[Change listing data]
=-=-=
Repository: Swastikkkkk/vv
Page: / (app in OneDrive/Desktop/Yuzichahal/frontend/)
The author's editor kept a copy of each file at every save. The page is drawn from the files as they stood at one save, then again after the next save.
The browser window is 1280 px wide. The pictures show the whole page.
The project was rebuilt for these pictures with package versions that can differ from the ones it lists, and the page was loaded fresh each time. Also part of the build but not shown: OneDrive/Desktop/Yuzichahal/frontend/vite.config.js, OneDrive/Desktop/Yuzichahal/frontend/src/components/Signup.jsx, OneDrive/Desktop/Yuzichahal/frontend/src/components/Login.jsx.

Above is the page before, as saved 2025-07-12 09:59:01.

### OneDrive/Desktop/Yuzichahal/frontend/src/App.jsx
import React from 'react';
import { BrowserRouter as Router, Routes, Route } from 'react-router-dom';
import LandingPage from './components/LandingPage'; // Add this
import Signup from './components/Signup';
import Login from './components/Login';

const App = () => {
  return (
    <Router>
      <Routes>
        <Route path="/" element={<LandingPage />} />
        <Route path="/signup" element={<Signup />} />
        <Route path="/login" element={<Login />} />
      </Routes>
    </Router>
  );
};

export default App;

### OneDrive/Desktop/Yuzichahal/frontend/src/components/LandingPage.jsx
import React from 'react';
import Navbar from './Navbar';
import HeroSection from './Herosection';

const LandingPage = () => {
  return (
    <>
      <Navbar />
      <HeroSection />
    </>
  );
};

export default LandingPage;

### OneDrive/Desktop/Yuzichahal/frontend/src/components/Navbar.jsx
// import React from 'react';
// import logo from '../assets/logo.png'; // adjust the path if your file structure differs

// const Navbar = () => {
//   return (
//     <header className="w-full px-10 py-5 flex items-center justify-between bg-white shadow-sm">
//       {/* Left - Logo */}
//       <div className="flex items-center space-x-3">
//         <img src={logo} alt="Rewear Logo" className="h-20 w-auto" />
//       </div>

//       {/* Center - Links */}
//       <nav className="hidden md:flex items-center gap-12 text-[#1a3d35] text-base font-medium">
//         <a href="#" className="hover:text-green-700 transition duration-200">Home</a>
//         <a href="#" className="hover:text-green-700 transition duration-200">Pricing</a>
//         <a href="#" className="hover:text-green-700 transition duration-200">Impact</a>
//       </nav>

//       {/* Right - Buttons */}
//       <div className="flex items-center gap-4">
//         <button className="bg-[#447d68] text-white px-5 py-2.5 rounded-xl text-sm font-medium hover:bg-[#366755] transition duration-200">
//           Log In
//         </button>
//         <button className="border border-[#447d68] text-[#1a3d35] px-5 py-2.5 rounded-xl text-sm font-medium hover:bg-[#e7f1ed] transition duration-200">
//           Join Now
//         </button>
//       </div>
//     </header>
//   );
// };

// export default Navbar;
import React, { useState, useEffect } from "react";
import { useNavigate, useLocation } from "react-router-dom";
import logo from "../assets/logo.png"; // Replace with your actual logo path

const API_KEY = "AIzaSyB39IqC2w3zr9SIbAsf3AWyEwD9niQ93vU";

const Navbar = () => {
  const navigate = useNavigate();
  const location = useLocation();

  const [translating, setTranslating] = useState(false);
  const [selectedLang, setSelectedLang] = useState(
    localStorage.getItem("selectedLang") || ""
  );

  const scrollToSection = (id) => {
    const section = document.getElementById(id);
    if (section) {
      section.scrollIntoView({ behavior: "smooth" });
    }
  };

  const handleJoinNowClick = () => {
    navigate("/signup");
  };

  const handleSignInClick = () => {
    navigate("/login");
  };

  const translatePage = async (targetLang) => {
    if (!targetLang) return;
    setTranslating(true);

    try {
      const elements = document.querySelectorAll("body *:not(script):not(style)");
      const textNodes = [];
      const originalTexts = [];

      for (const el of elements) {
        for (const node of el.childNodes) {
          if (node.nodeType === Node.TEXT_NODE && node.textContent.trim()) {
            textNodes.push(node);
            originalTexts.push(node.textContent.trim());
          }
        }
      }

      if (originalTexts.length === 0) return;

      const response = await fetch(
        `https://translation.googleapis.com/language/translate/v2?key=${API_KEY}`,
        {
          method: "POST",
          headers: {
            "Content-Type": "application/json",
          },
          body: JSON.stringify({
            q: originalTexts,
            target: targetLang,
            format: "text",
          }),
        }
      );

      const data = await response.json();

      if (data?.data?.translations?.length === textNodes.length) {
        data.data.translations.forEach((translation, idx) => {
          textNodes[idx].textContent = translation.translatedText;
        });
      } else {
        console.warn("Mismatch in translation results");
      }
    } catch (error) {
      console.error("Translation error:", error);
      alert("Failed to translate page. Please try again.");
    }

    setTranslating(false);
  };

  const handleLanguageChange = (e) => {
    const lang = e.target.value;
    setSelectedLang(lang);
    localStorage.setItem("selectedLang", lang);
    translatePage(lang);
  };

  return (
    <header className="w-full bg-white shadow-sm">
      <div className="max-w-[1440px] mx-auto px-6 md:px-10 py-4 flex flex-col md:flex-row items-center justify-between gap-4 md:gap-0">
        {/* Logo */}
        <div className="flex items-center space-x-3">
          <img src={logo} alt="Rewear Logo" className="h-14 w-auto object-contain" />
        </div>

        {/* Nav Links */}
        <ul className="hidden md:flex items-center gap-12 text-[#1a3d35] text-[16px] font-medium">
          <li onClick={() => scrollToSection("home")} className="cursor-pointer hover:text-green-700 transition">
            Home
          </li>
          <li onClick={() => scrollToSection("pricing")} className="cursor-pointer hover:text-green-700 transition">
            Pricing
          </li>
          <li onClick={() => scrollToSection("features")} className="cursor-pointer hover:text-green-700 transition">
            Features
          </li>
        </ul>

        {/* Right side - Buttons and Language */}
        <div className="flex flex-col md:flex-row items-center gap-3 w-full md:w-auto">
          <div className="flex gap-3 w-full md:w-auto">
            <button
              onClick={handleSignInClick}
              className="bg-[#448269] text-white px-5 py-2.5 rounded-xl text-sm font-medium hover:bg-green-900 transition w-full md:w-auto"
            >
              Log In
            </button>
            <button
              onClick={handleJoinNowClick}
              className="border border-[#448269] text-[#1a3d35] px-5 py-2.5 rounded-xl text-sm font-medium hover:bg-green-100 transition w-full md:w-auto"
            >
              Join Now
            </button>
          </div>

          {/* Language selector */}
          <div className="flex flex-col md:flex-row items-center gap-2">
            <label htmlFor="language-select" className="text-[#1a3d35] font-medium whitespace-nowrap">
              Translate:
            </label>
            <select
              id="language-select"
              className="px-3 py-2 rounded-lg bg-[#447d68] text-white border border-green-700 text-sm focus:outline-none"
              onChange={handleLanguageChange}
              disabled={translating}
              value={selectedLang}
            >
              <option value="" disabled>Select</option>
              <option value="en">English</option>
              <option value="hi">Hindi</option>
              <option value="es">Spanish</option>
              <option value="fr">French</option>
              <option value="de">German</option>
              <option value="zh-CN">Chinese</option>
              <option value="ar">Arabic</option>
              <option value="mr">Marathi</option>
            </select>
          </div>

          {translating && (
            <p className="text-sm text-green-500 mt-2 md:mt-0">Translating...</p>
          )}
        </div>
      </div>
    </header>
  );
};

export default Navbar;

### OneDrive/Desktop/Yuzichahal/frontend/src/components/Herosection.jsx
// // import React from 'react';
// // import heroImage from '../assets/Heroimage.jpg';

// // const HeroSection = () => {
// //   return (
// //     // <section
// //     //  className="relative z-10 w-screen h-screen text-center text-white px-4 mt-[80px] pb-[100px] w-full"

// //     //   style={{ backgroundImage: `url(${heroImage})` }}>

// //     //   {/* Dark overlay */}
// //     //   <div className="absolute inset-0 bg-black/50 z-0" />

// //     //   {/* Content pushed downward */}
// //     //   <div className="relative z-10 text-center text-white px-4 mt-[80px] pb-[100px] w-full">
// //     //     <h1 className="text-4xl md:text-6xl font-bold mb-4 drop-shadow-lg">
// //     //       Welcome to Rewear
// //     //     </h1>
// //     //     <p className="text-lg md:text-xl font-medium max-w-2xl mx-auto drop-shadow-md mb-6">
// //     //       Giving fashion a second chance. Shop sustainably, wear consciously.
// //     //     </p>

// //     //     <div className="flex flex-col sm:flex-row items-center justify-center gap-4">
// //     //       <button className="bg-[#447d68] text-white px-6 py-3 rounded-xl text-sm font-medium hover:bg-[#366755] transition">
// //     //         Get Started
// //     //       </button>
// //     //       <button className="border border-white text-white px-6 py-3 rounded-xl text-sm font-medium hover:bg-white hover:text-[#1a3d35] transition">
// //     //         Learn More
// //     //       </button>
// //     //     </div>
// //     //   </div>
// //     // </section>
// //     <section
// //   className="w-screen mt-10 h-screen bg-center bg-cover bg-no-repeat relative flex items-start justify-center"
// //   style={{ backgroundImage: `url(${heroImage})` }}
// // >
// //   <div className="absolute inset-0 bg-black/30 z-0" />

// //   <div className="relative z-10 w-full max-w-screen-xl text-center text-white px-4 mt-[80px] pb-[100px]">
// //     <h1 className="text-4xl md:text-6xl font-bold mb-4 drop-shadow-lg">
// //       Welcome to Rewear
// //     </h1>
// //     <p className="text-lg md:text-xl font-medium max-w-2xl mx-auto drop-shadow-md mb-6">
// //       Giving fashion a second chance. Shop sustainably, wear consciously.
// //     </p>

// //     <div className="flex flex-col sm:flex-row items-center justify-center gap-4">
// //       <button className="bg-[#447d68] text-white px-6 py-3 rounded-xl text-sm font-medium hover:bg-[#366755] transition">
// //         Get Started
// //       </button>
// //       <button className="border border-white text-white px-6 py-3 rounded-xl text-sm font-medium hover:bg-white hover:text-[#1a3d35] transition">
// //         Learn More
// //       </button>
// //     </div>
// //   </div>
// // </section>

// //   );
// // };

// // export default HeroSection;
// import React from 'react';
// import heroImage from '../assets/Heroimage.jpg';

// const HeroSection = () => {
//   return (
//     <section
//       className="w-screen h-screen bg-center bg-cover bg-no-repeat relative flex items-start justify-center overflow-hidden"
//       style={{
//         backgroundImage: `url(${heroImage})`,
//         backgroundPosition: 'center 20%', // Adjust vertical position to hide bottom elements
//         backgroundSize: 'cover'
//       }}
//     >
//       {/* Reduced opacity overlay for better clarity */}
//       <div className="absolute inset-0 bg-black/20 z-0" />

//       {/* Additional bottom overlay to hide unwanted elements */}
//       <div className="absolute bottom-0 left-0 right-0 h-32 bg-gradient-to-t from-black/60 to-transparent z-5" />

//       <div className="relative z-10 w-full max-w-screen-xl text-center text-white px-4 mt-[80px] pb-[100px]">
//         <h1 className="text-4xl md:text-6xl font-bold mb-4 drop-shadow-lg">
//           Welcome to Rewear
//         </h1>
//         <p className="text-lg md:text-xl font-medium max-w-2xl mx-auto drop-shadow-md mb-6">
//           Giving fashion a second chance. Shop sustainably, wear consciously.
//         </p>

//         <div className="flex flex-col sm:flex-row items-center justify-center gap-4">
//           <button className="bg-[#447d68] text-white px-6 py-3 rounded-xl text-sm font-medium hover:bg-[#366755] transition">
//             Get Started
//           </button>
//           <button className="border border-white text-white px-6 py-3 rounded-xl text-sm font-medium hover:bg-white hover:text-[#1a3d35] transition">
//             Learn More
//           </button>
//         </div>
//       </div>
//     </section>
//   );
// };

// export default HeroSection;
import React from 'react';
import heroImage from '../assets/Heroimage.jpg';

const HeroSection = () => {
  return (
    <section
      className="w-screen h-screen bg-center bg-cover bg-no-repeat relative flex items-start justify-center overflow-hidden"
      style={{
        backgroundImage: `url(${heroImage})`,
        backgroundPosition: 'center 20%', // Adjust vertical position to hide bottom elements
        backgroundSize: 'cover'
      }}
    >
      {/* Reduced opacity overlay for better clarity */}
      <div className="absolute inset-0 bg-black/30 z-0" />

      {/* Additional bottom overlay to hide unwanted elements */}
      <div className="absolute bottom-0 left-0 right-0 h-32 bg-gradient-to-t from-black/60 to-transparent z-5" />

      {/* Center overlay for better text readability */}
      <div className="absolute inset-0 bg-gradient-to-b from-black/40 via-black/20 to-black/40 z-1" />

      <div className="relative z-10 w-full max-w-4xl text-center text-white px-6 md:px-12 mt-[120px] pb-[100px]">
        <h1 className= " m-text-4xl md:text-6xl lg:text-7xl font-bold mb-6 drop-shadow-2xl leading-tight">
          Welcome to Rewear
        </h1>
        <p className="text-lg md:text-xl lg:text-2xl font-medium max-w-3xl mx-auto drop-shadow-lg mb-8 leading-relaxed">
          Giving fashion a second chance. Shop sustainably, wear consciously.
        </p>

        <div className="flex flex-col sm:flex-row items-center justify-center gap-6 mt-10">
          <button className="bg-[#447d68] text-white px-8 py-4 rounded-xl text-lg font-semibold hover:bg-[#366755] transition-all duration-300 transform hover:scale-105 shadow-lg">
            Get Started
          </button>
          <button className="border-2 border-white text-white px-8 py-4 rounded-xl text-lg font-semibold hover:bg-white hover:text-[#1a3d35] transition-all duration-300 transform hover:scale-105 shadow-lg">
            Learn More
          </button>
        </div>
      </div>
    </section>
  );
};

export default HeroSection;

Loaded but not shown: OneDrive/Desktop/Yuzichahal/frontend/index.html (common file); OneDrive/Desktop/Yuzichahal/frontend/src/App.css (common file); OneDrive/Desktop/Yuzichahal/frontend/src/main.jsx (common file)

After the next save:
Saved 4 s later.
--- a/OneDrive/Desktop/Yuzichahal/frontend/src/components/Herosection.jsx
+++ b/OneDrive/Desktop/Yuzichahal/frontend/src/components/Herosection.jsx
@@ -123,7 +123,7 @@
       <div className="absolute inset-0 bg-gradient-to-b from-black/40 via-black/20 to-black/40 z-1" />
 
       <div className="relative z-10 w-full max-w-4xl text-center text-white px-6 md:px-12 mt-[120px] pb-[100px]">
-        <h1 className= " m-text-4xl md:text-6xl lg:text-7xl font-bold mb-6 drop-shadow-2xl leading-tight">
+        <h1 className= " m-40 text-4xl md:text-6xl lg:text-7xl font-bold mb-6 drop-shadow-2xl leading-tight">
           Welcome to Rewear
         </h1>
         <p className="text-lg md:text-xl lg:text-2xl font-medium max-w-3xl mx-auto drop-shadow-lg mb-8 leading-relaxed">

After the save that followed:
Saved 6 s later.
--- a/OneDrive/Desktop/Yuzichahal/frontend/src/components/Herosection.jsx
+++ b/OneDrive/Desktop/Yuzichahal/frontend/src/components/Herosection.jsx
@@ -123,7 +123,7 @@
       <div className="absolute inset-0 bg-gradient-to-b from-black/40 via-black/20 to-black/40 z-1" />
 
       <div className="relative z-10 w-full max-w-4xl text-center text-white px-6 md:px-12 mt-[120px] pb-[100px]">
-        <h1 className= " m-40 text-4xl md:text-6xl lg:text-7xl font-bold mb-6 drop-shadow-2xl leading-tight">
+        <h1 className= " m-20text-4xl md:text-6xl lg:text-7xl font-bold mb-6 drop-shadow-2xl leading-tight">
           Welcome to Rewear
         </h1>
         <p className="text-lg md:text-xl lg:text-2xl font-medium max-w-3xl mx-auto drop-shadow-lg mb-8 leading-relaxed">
=-=-=
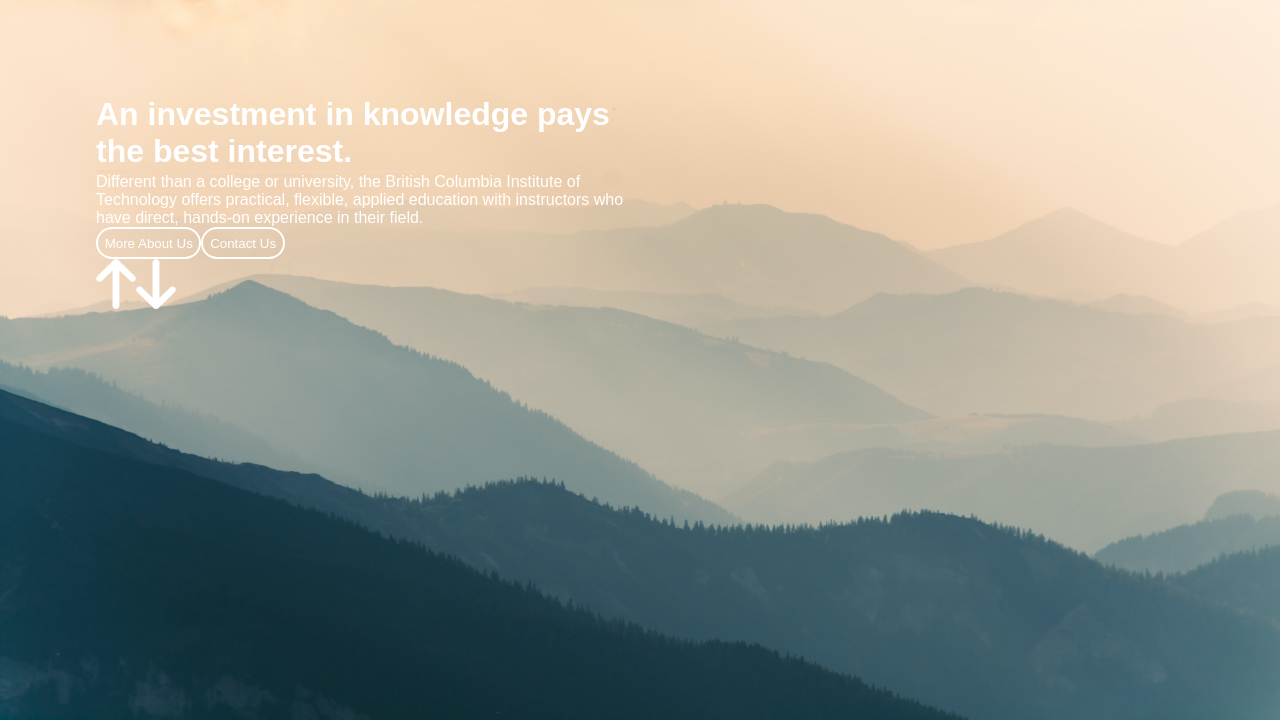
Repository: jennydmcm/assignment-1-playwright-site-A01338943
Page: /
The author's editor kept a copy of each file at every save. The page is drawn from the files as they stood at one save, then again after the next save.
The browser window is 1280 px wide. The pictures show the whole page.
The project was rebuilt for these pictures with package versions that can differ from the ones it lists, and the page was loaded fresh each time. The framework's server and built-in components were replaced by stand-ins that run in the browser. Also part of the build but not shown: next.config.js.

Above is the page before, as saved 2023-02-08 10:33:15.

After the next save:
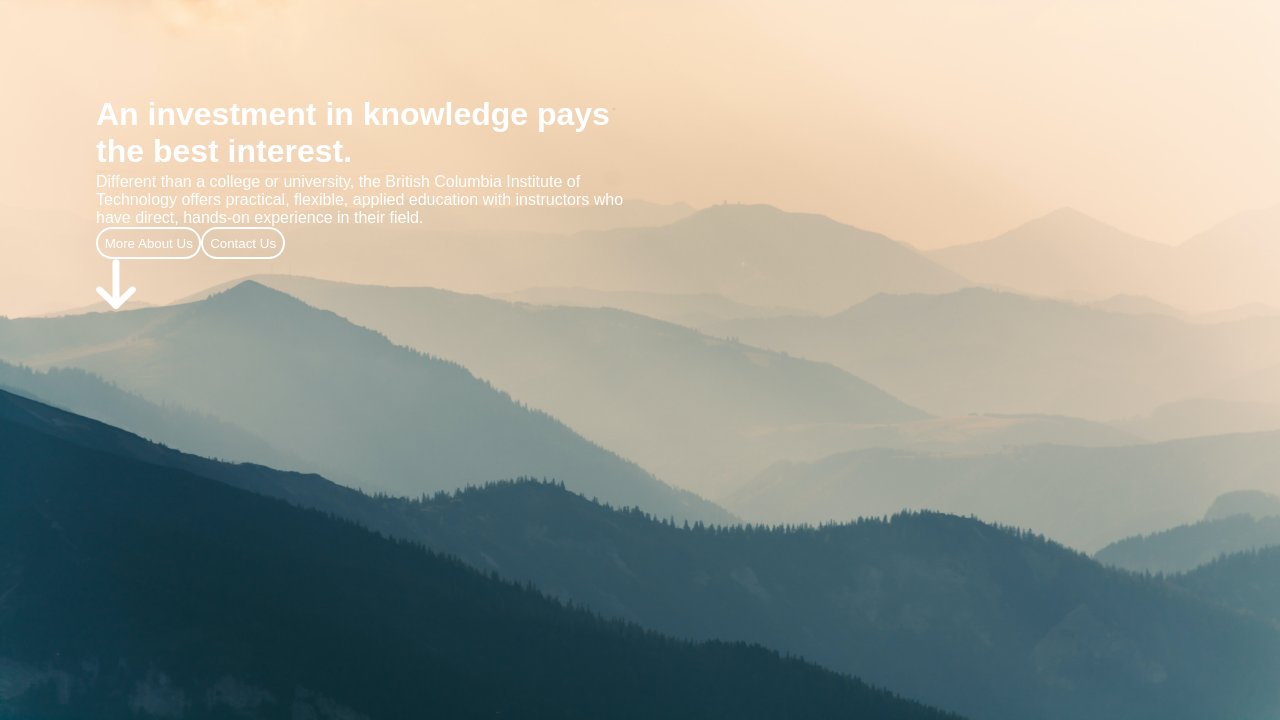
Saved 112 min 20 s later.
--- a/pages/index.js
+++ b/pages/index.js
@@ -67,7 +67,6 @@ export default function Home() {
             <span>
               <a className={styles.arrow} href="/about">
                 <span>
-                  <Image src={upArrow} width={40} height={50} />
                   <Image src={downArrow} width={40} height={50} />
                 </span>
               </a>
=-=-=
_What is needed_
The lines above that include "Started" should each be listed.

_Answer to this exercise_
// //     //         Get Started
// //         Get Started
//             Get Started
            Get Started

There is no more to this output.